As the Amazon loses more and more biodiversity, the indigenous people who live there lose more of their resources. 

This Is a Human Rights Issue 

According to Article 25 of the United Nations’ (UN) Universal Declaration for Human Rights, “Everyone has the right to a standard of living adequate for the health and well-being of himself and his family.  This is also affirmed by Article 7 of the UN’s Declaration on the Rights of Indigenous Peoples (DRIP) states that “Indigenous individuals have the rights to life, physical and mental integrity, liberty and security of person.”  

DRIP also addresses many aspects of the land and resources that indigenous peoples depend on (like in the Amazon rainforest).  Article 8 states that “States shall provide effective mechanisms for prevention of, and redress for actions that deprive them of their integrity as distinct peoples, or of cultural values or ethnic identities and any action that tries or succeeds at taking away their land or resources.  Article 26 identifies indigenous peoples’ rights to the lands and resources they have traditionally possessed, to own, use, develop, and control these lands and resources, and to have “legal recognition and protection to these lands, territories and resources” by the states they live in.  Article 29 states that “Indigenous peoples have the right to conservation and protection of the environment and the productive capacity of their lands or territories and resources.  Articles 30 says that governments should consult the indigenous people who live in the area before using their territories. 

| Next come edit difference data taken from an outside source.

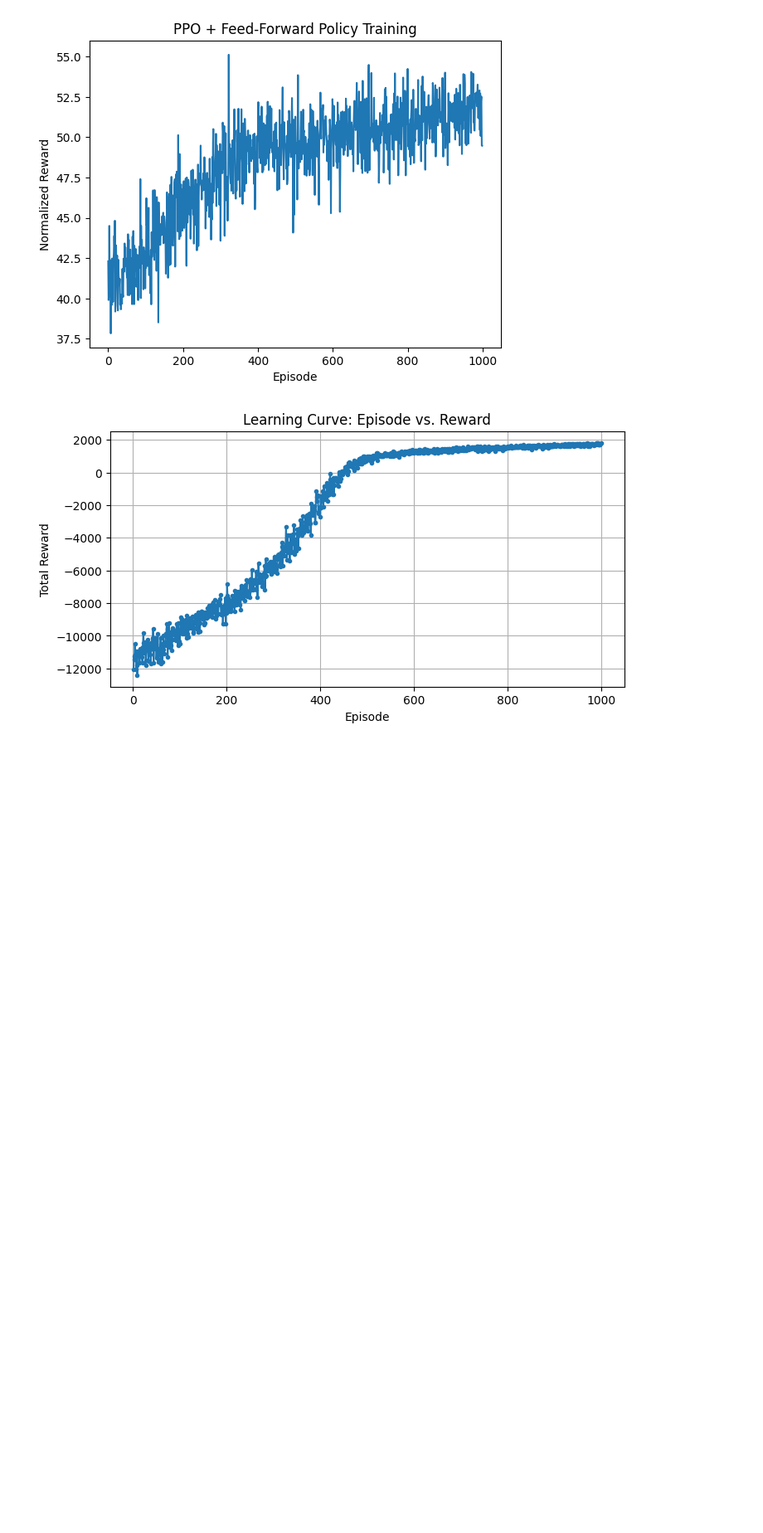
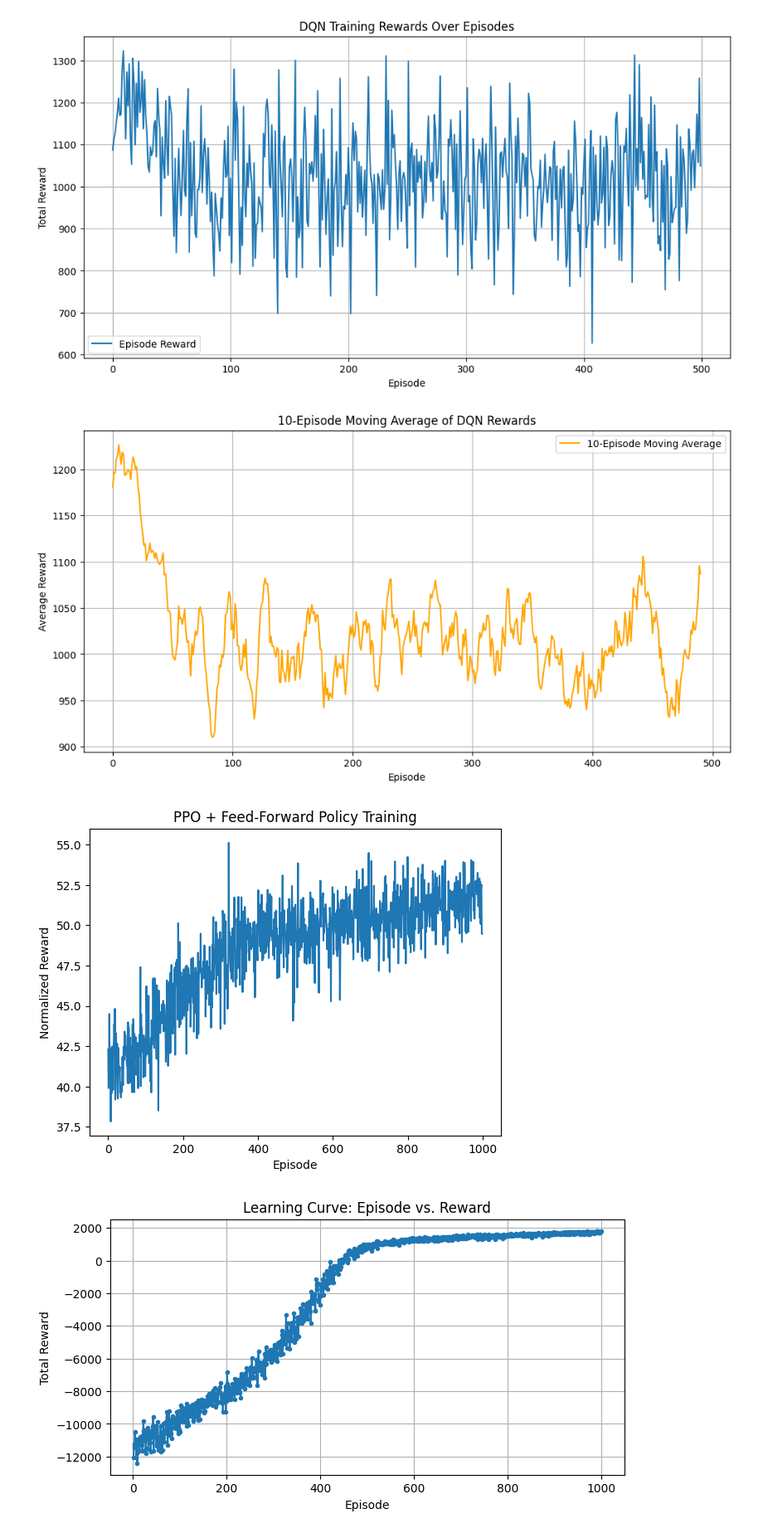
Before and after one commit to shishirhebbar1/RL_Project, a Jupyter notebook: rl.ipynb, the cells around one changed output. Shown: that part at 83% size. Drawn from its saved outputs; the diff is of its cells as text; code cells hidden in the pictures; blank space fills up the shorter version.

Commit message:
plotted graphs for DQN

```diff
--- a/rl.ipynb
+++ b/rl.ipynb
@@ -340,7 +340,7 @@ torch.manual_seed(0)
 
 # Training parameters
 num_episodes = 500        # number of episodes (days sequences) to train
-print_interval = 50       # how often to print progress
+print_interval = 10       # how often to print progress
 total_rewards = []        # track total reward (profit) per episode
 
 for episode in range(1, num_episodes+1):
@@ -398,3 +404,31 @@ Total reward in one evaluation episode: 904.40
+# %%
+import matplotlib.pyplot as plt
+
+# Plot total rewards per episode
+plt.figure(figsize=(12, 6))
+plt.plot(total_rewards, label='Episode Reward')
+plt.xlabel('Episode')
+plt.ylabel('Total Reward')
+plt.title('DQN Training Rewards Over Episodes')
+plt.legend()
+plt.grid(True)
+plt.show()
+
+# Optional: Plot a moving average of rewards for smoother visualization
+window = 10
+if len(total_rewards) >= window:
+    moving_avg = np.convolve(total_rewards, np.ones(window)/window, mode='valid')
+    plt.figure(figsize=(12, 6))
+    plt.plot(moving_avg, label=f'{window}-Episode Moving Average', color='orange')
+    plt.xlabel('Episode')
+    plt.ylabel('Average Reward')
+    plt.title(f'{window}-Episode Moving Average of DQN Rewards')
+    plt.legend()
+    plt.grid(True)
+    plt.show()
+# %% [output]
+[figure, added]
+[figure, added]
 # %%
 #!/usr/bin/env python3
 import gymnasium as gym
```
Also changed, not shown: parts of 1 cell of this notebook.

The impacts of the fires and deforestation of the Amazon impede indigenous people’s access to these rights and must be dealt with. 

What Can We Do? 

When faced with the facts of the situation in Amazon, it is easy to feel hopeless about the future.  Here are some things that you can personally do to help. 

Donations 

One option is to donate to organizations aimed at fighting the deforestation of the Amazon rainforest and supporting the people who are impacted by it.  Survival International takes donations in order to fund their efforts to pressure the Brazilian government to keep loggers out of the rainforest in support of the Awá people.  The International Working Group for Indigenous Affairs aims specifically to help makes sure that the voices of indigenous people are heard. 

Rainforest Safe Products 

You can also try to only by products that are deemed “rainforest safe”.  Products that are “Rainforest Alliance Certified” come from “farms that passed audits and met standards for sustainability”.  Some goods that might have the seal for this certification include coffee, bananas, and chocolate.  Products that are made with wood can be “Forest Stewardship Council (FSC)” certified, meaning the wood used did not come from illegal logging and deforestation. 

Sustainable Living 

Another great option is to try to live a more sustainable life overall.  One of the best things that you can do is adopt a plant-based (vegan) diet or at least cut down on your consumption of animal products.  As it was previously mentioned, one of the biggest reasons for the clearing of the Amazon is cattle grazing and the farming of soybeans (which are mostly used to feed livestock).  According to the United States Department of Agriculture, Brazil is world’s largest beef exporter, “providing close to 20 percent of total global beef exports.  In 2017, the United States was the sixth largest importer of Brazilian beef, buying $295 million dollars’ worth According to the USDA Economic Research Service, the United States imported 140.9 million pounds Brazilian beef in 2019.   

Cutting down on the consumption of animal products is also a great way to live more sustainably, as 42% of the United States’ agricultural greenhouse gas emissions are from animal agriculture and “livestock accounts for between 14.5 percent and 18 percent of human-induced greenhouse gas emissions” worldwide. 

It main seem difficult, but it is possible for to make a difference as ordinary people.